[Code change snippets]
*-*-*
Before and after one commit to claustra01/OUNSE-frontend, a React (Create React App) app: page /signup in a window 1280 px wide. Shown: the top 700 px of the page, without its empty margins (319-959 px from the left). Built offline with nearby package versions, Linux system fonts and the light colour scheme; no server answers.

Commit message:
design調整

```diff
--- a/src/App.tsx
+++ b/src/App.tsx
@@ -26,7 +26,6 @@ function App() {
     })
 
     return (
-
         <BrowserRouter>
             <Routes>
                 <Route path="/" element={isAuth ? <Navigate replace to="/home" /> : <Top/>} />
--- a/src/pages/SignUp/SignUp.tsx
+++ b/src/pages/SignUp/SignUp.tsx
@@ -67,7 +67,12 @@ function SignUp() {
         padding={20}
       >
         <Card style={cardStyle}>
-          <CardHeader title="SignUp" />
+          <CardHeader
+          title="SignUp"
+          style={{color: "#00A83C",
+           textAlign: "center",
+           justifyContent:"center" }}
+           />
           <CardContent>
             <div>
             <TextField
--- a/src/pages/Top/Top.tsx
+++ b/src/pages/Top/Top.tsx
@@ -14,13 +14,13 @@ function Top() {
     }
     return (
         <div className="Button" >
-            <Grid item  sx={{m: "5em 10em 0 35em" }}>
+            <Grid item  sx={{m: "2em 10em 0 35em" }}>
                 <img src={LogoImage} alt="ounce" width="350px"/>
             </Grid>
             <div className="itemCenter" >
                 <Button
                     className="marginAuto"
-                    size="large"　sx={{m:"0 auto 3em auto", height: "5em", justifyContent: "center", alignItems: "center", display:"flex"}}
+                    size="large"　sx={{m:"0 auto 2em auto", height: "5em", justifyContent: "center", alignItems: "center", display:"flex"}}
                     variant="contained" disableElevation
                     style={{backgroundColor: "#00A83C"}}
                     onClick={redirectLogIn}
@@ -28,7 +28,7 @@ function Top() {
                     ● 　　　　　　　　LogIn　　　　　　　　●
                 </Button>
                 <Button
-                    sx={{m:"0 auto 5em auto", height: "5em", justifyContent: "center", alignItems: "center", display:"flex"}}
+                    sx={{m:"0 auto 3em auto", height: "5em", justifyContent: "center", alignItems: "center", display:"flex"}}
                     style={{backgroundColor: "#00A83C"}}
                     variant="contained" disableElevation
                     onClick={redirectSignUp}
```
*-*-*
• _WHAT THE TASK ASKS_
What lines above hold the word "Grid"? List them all.

• _WRITTEN REPLY_
-            <Grid item  sx={{m: "5em 10em 0 35em" }}>
+            <Grid item  sx={{m: "2em 10em 0 35em" }}>
             </Grid>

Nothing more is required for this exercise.